A judge in Moscow has ruled to deny an appeal filed by Raoul Wallenberg’s family, which asked to see prison records that could shed light on the Swedish diplomat’s death. The Federal Security Service has refused several times to grant the family access.
On Tuesday, a Moscow court upheld a decision by the Federal Security Service (FSB) not to release prison records linked to Swedish diplomat Raoul Wallenberg. Wallenberg’s family asked the court to force the FSB to declassify the records, which could shed light on the diplomat’s death after his arrest in 1945.
Wallenberg saved the lives of thousands of Jews during the Holocaust by issuing them Swedish passports and identification papers.
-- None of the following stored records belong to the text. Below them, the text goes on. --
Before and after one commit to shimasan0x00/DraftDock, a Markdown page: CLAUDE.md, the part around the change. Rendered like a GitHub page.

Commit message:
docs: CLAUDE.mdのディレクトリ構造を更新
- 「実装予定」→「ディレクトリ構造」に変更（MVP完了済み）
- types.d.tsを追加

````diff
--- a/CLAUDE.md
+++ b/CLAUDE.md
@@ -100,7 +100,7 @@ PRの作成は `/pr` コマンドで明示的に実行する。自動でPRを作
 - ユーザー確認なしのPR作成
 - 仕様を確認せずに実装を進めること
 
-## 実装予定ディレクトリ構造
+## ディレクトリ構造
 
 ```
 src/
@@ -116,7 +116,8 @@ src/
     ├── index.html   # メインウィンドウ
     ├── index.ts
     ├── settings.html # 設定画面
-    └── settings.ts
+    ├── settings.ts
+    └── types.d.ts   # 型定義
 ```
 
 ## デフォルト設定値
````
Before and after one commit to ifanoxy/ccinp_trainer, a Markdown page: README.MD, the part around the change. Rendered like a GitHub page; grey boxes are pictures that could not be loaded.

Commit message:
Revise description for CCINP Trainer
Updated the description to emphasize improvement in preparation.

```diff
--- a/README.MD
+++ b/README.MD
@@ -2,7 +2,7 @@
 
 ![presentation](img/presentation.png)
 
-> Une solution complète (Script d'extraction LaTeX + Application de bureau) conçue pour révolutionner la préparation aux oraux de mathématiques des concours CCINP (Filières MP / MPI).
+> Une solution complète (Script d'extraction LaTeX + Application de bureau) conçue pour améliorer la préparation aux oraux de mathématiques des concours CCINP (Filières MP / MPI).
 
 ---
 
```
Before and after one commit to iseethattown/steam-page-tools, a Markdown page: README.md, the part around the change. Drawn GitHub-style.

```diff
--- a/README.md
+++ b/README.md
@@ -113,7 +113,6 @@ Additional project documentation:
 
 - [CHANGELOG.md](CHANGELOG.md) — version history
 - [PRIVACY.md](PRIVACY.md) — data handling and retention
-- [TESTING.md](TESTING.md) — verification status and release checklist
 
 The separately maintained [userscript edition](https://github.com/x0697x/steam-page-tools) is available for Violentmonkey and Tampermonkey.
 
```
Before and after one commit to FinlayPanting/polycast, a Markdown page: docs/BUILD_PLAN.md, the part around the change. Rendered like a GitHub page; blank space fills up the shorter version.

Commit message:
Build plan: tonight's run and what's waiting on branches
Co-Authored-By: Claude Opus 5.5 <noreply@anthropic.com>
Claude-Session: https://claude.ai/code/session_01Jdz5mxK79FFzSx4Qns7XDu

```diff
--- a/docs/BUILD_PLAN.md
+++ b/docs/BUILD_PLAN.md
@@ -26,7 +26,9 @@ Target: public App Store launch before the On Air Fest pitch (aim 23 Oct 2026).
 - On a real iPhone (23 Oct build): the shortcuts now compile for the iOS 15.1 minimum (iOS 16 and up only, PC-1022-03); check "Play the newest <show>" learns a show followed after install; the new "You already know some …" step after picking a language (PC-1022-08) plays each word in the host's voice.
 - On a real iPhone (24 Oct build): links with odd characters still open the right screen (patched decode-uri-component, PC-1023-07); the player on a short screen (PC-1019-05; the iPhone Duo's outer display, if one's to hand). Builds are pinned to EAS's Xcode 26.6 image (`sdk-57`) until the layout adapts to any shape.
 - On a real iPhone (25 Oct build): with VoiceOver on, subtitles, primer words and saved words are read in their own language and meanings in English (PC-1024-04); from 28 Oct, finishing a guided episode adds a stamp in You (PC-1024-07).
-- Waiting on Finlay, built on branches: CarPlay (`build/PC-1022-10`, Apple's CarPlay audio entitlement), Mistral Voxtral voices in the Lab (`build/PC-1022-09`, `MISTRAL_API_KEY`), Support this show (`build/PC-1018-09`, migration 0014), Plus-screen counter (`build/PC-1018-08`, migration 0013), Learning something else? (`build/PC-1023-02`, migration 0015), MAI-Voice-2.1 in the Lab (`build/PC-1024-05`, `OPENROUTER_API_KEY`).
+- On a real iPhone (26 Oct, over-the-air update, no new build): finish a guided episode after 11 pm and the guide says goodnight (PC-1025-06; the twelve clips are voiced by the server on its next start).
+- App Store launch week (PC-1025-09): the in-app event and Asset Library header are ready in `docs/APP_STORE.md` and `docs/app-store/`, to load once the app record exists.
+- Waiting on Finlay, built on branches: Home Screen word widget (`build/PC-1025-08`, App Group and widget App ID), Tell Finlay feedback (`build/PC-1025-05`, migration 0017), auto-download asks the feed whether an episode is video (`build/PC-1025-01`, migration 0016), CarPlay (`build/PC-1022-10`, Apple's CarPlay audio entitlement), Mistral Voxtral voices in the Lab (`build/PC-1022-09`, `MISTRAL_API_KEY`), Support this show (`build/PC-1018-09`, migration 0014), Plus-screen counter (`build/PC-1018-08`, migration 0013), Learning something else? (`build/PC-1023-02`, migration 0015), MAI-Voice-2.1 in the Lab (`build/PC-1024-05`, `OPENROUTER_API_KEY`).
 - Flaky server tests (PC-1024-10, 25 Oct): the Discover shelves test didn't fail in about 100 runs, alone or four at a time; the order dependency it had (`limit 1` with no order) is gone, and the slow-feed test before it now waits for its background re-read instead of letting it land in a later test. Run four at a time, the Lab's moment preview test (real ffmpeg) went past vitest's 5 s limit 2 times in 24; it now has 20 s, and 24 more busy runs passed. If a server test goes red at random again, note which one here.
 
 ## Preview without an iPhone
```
He was arrested in Budapest, where he worked at the Swedish embassy, after the Soviet troops invaded the capital. It is believed that he died of heart failure two years later in a KGB prison in Moscow, where he was being held on espionage charges. However, his family is demanding the records to discover exactly what happened to him and the circumstances of his death.
The family requested access to the files from the FSB, the successor of the KGB, several times over the years. Each request was denied, which led the family to sue the security service last year. In September, a lower Moscow court rejected the family’s lawsuit, which prompted the family to appeal the decision.
Wallenberg is often called the “Swedish Schindler.” Last year, Sweden formally declared the diplomat dead but his family, who never received his remains, is still searching for answers.